Another thing I am working on is getting more women involved. I’ve worked in many different sports, and they always have separate men’s and women’s events. Ocean racing is one of the very few sporting events where men and women compete equally. There’s no disadvantage because you just set up the boat according to your height and strength and it’s your skill and experience and your fierce competitive nature that gets you ahead. I want to replicate that through the rest of the team as well. We tend to get a lot of women interested in the marketing, finance, administration and PR side of things but I’d like to get more involved in the technical side of things, like electronics, systems, data analysis and rigging—there are plenty of opportunities.
Right now our big goal is getting our team ready to compete in the Vendée Globe Race in 2028. On a personal level, my goal is to gradually hand over more and more of my work to the new team we’ve built here in Canada. They’re the ones who will make Canada Ocean Racing a success long term. After Vendée, I’ll turn my efforts to building other teams and focusing on the youth development aspect and encouraging more women to get involved. That takes time. With sailing, you have to be very flexible. So much of it depends on the weather.
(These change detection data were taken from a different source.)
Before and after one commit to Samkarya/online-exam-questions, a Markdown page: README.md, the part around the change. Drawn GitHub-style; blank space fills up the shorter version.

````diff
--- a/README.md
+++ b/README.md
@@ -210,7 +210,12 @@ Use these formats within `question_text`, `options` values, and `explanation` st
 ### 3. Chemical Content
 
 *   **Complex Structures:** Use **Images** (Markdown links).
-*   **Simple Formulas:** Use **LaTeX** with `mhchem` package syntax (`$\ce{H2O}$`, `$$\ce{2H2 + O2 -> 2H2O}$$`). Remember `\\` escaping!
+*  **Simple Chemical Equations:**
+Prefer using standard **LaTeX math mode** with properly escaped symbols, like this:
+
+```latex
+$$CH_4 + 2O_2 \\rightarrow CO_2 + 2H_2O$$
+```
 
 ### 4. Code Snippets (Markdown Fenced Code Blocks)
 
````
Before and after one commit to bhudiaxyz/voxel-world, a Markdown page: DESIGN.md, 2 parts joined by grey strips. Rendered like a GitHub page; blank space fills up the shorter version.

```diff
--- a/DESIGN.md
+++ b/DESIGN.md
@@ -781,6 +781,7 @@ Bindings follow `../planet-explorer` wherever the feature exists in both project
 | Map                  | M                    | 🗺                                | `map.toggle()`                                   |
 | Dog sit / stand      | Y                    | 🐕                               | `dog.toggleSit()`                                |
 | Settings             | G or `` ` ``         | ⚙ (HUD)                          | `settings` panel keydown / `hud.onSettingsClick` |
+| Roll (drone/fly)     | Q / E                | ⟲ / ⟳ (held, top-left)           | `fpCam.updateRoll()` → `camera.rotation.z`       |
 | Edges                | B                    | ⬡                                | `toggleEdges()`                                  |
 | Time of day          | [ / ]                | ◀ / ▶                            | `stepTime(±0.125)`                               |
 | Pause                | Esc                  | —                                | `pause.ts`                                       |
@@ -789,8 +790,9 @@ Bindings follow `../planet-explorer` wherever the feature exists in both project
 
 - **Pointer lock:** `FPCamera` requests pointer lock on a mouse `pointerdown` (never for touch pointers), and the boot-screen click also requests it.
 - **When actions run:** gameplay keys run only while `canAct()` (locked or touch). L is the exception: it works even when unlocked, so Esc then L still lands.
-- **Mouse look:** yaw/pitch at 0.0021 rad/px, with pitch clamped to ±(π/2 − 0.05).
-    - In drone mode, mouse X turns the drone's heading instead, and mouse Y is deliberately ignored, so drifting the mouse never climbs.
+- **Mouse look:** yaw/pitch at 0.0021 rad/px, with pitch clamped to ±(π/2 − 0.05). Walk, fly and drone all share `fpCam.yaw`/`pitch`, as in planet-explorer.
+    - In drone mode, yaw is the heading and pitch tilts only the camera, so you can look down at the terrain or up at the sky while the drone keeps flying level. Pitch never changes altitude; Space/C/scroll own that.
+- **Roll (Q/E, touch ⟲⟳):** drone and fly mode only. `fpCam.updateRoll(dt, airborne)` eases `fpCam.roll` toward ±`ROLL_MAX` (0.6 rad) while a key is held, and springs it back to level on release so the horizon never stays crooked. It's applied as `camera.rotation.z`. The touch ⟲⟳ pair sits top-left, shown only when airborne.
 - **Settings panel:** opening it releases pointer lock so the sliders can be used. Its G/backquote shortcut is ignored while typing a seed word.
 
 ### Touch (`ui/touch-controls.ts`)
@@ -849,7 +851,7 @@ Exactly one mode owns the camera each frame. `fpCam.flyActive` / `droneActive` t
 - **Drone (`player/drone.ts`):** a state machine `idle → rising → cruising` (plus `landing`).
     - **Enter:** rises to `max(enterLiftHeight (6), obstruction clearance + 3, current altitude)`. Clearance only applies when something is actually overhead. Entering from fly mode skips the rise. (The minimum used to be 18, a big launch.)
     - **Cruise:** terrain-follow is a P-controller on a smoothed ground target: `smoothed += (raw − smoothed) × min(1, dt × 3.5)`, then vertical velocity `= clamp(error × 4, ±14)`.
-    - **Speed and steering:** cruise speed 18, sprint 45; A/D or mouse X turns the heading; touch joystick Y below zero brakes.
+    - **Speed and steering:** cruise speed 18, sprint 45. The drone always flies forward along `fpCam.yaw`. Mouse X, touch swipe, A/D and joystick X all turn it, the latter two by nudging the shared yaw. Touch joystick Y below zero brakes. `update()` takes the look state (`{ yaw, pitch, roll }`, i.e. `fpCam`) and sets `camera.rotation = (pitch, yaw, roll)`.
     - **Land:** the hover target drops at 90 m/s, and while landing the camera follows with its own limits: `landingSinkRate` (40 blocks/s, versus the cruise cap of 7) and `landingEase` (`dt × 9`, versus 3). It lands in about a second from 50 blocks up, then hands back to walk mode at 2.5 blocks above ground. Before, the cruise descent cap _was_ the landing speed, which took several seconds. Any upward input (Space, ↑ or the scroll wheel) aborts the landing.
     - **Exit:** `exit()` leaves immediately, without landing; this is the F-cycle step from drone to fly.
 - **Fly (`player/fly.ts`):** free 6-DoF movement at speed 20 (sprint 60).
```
If we’re getting our boat ready to go across the Atlantic, it might go on a Tuesday or it might have to wait until Friday. I’m a doer—I want to do things and I want to do them now. I think some of my team would say I’m impatient. But I’ve learned to be flexible and I’ve learned to slow down.